By William Watts
Look who finally woke up.
The U.S. dollar was surging versus major rivals on Thursday, building on gains seen the previous day after Federal Reserve Chairman Jerome Powell refused several opportunities during a news conference to play down the prospect of aggressive interest rate hikes and other measures aimed at getting inflation under control.
“Faced with a tight labor market, strong domestic demand and inflationary pressures that aren’t all down to temporary supply-chain disruption, the Federal Reserve is giving markets free rein to price in more rate hikes, sooner,” pushing the dollar to cycle highs, said Kit Juckes, global macro strategist at Société Générale, in a monthly outlook published Thursday.
The ICE U.S. Dollar Index /zigman2/quotes/210598269/delayed DXY -0.19% , which measures the currency against a basket of six major rivals, rose 1.3% to 97.24, hitting a level last seen in mid-2020. After a sluggish start, the index is roaring in 2022, gaining 2.3% so far in January.

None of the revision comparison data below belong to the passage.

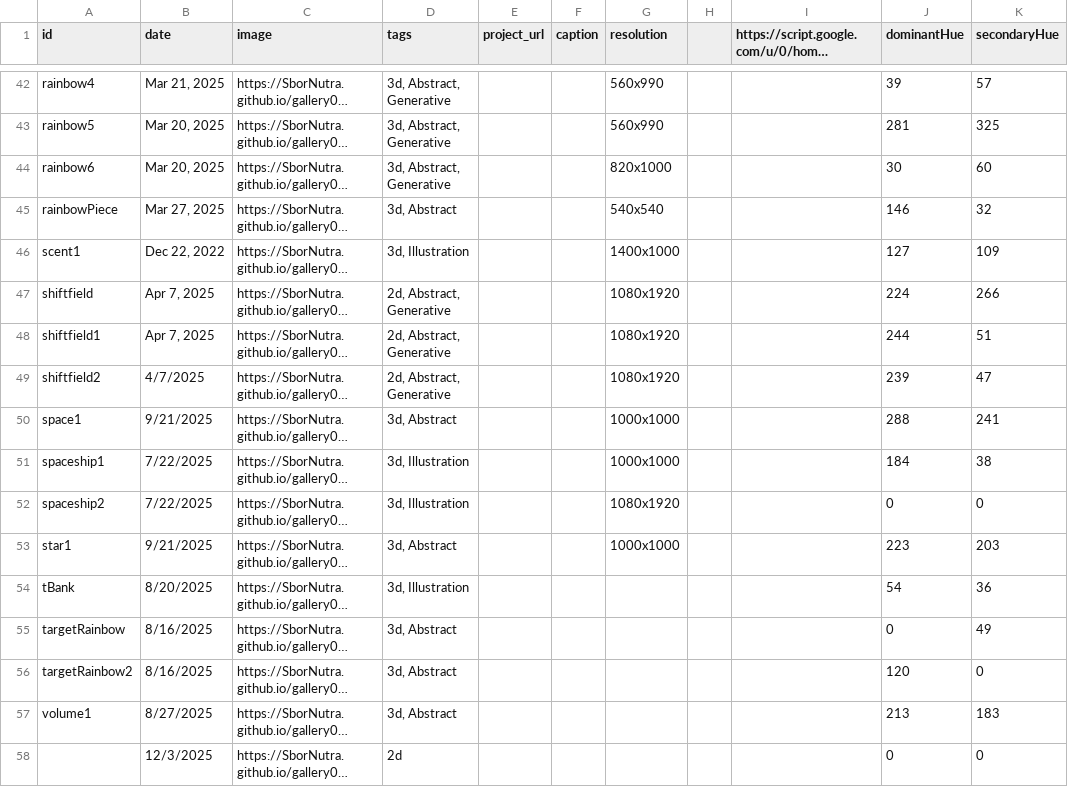
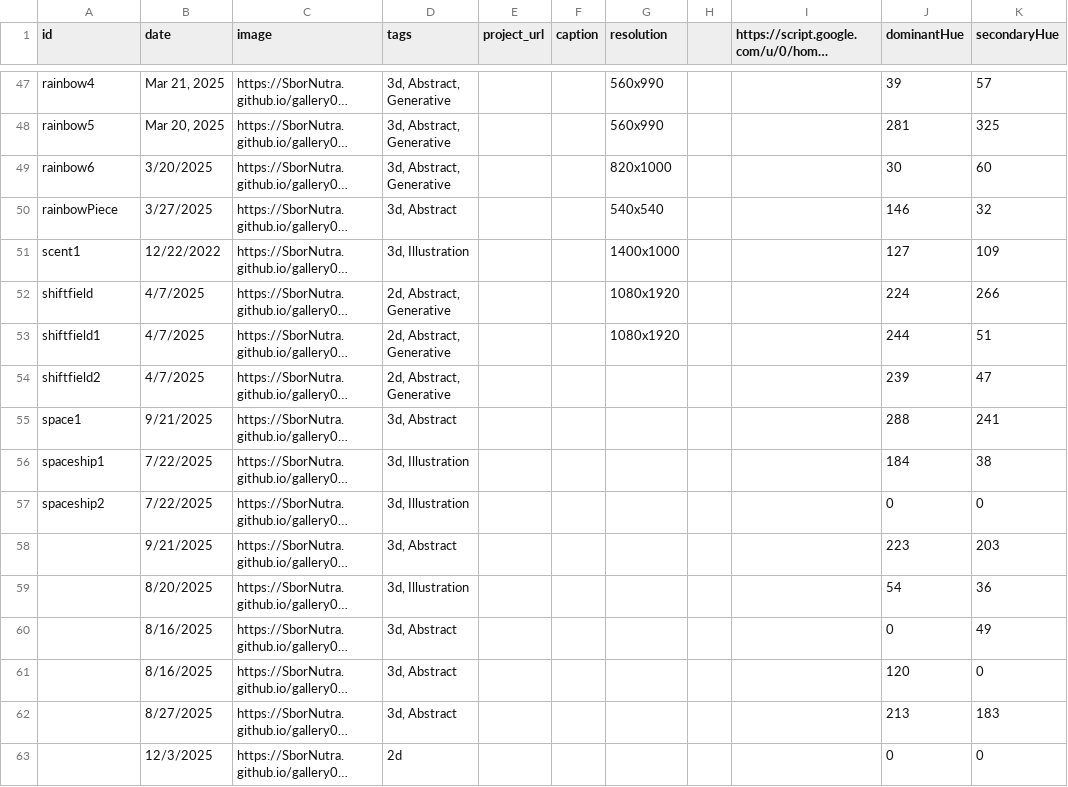
Before and after one commit to SborNutra/gallery01, a CSV file: data/image-index.csv, drawn as a sheet; only a part is shown, gaps mark what is left out; long unchanged cells end in …; addresses are those after the commit; the diff covers the shown part only; the diff names each change by its address in the sheet, - before the commit and + after, or states it on an @@ line.

```diff
--- a/data/image-index.csv
+++ b/data/image-index.csv
-B49 (date): Mar 20, 2025
+B49 (date): 3/20/2025
-B50 (date): Mar 27, 2025
+B50 (date): 3/27/2025
-B51 (date): Dec 22, 2022
+B51 (date): 12/22/2022
-B52:B53 (date): Apr 7, 2025
+B52:B53 (date): 4/7/2025
-G54 (resolution): 1080x1920
+G54 (resolution): (empty)
-G55:G56 (resolution): 1000x1000
+G55:G56 (resolution): (empty)
-G57 (resolution): 1080x1920
+G57 (resolution): (empty)
-A58 (id): star1
+A58 (id): (empty)
-G58 (resolution): 1000x1000
+G58 (resolution): (empty)
-A59 (id): tBank
+A59 (id): (empty)
-A60 (id): targetRainbow
+A60 (id): (empty)
-A61 (id): targetRainbow2
+A61 (id): (empty)
-A62 (id): volume1
+A62 (id): (empty)
```
Also changed, not shown: 5 added rows and 5 edited cells elsewhere in this file.
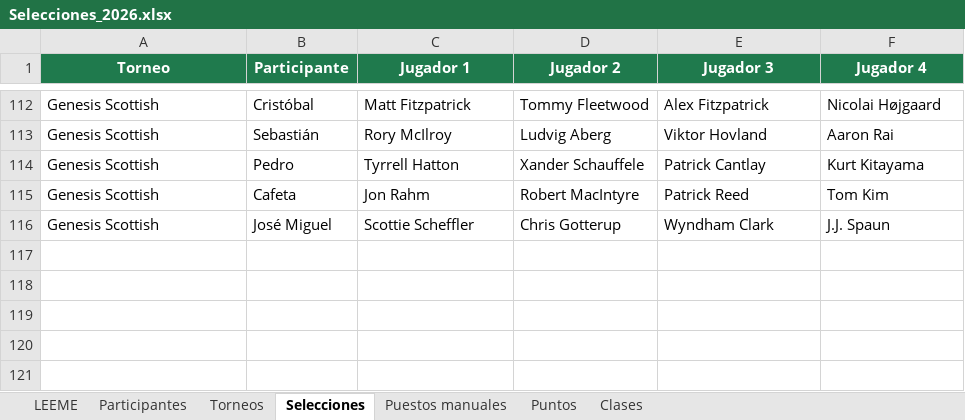
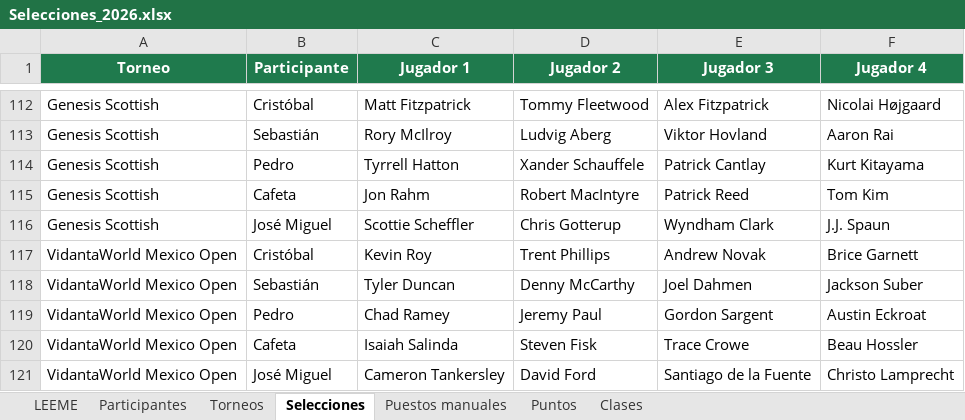
Before and after one commit to infoguzman-svg/Distinguidos_PGATour, an Excel workbook: Selecciones_2026.xlsx, sheet Selecciones, drawn as a sheet; only a part is shown, gaps mark what is left out; values as stored, in another font and other column widths than the file's, no borders; charts and pictures not drawn; the diff names each change by its address in the sheet, - before the commit and + after, or states it on an @@ line.

```diff
--- a/Selecciones_2026.xlsx (sheet Selecciones)
+++ b/Selecciones_2026.xlsx (sheet Selecciones)
+row 117: VidantaWorld Mexico Open | Cristóbal | Kevin Roy | Trent Phillips | Andrew Novak | Brice Garnett
+row 118: VidantaWorld Mexico Open | Sebastián | Tyler Duncan | Denny McCarthy | Joel Dahmen | Jackson Suber
+row 119: VidantaWorld Mexico Open | Pedro | Chad Ramey | Jeremy Paul | Gordon Sargent | Austin Eckroat
+row 120: VidantaWorld Mexico Open | Cafeta | Isaiah Salinda | Steven Fisk | Trace Crowe | Beau Hossler
+row 121: VidantaWorld Mexico Open | José Miguel | Cameron Tankersley | David Ford | Santiago de la Fuente | Christo Lamprecht
```
Also changed, not shown: sheet Torneos, charts or pictures, 2 other files.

The dollar jumped alongside a surge in short-term Treasury yields, which are more sensitive to Fed rate expectations. The yield on the 2-year Treasury note /zigman2/quotes/211347045/realtime BX:TMUBMUSD02Y 0.00% was up nearly 10 basis points near 1.171% on Thursday, while fed-funds futures showed traders penciling in more aggressive rate-hike expectations .
With all eyes on the Fed, the dollar likely has more room to rally as traders bump up just how far they expect policy makers to ultimately take the fed-funds rate, Juckes said. Investors have been penciling in a so-called terminal rate below 2%, or around 75 basis points less tightening than the Fed provided after the dollar peaked in late 2016 — a gap that SocGen expects to close.
With Fed policy front and center, the dollar has room to rally as market participants price in a higher terminal rate, Juckes said, but argued that the currency is likely entering the final stage of its up move.
For the longer run, investors may want to look back at the “2017 playbook,” he said.
Back then, talk of tightening by foreign central banks undermined the dollar even as the Fed continued raising interest rates. More recent, the pandemic has driven bond yields lower around the world, robbing nations with big savings surpluses of “easy” returns, he noted.
“As the global economy emerges from the worst of the COVID pandemic this year, the market focus will shift to monetary policy normalization and growth outside the U.S.,” Juckes wrote, with the best currency returns in the second half of this year likely to come from outside the major developed economies.
The dollar’s surge, meanwhile, was having ripple effects across other markets, getting the blame for a slide by gold futures /zigman2/quotes/210034565/delayed GC00 -0.04% and pulling oil futures /zigman2/quotes/209723049/delayed CL00 +0.86% back from levels last seen in 2014.
Stock-market investors, meanwhile, were also wrestling with expectations around the Fed’s policy path and economic data, with U.S. equities jumping higher in early trade Thursday, but in keeping with recent choppy trading action, trimmed or gave up strong gains in afternoon action, with the Dow Jones Industrial Average /zigman2/quotes/210598065/realtime DJIA +1.76% clinging to a gain of 78 points, or 0.2%, while the S&P 500 /zigman2/quotes/210599714/realtime SPX +2.47% edged down 0.1% and the Nasdaq Composite /zigman2/quotes/210598365/realtime COMP +3.33% fell 0.5%.